Aggiornamento: 23 gen
The reconstruction of the two distinct copies of each chromosome is an essential task to fully characterize the genome of an individual.
The advent of the second-generation of sequencing technologies deeply revolutionised the field of genomics, allowing for a more complete view and understanding of the genome of different species. However, even if these technologies provided a great contribution to the field, the data generated using these technologies remain unsuitable for several applications, including Haplotype Assembly (HA). HA is the problem of assigning all the heterozygous Single Nucleotide Polymorphisms (SNPs) to exactly one of the two homologous chromosomes, leveraging data generated by sequencing experiments. The reconstruction of the distinct copies (two copies in somatic human cells) of each chromosome, called haplotypes, is essential to fully characterize the genome of an individual. SNPs remain one of the most studied genetic variations as they play an essential role in several medical applications, including drug-design or disease susceptibility studies, and the characterisation of the effects of SNPs on the expression of phenotypic traits.
“The knowledge of complete haplotypes is generally more informative than analyzing single SNPs and plays a fundamental role in many medical applications.”
[Tangherloni et al., BMC Bioinformatics 2020]
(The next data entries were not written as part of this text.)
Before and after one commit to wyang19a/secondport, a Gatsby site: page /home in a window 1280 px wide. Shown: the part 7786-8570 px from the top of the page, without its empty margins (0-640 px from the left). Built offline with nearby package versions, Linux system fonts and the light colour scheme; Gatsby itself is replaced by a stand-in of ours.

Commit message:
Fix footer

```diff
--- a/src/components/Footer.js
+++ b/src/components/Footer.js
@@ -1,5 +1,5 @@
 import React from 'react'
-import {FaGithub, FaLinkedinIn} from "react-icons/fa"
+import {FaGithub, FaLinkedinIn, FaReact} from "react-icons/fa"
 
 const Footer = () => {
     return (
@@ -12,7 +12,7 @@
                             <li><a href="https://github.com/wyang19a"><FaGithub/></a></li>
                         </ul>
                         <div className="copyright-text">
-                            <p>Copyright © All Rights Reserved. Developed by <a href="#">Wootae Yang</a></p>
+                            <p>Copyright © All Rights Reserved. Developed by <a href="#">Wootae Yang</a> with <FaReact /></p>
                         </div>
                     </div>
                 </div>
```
The short length of the reads, produced by the second-generation sequencing technologies, generally does not allow for spanning over a relevant number of SNP positions. As a consequence, short and separated haplotype blocks are reconstructed, hindering the possibility of reconstructing the full haplotypes. Thanks to the third-generation of sequencing technologies, it has been possible the production of sequencing data characterised by reads covering hundreds of kilobases, thus, capable of spanning different SNP loci at once. However, there was a drawback that arose, i.e., the higher the length of the reads, the lower the accuracy of the reads. In order to overcome this problem, the read coverage should be increased. The coverage of a sequencing experiment can be defined as the average number of times that each nucleotide is expected to be covered by a read. The HA problem can be solved using different computational strategies. Among them, the Minimum Error Correction (MEC) is one of the most successful approaches. MEC consists of computing the two haplotypes that partition the sequencing reads into two disjoint sets with the least number of corrections to the SNP values. Unfortunately, it was proven to be NP-hard. To address this problem, we designed and developed a novel method based on Genetic Algorithms, named GenHap. GenHap can efficiently solve large instances of the wMEC problem, a weighted variant of MEC, without any a priori hypothesis about the sequencing error distribution in reads.
More information about GenHap is available on GitHub.
GenHap exploits High-Performance Computing architectures to speed-up the required calculations. We showed the scalability and efficiency of GenHap on multi-core architectures. In addition, we also highlighted how the performance of GenHap are affected by different sequencing platforms (i.e., Illumina NovaSeq, Roche/454, PacBio RS II, and Oxford Nanopore Technologies MinION).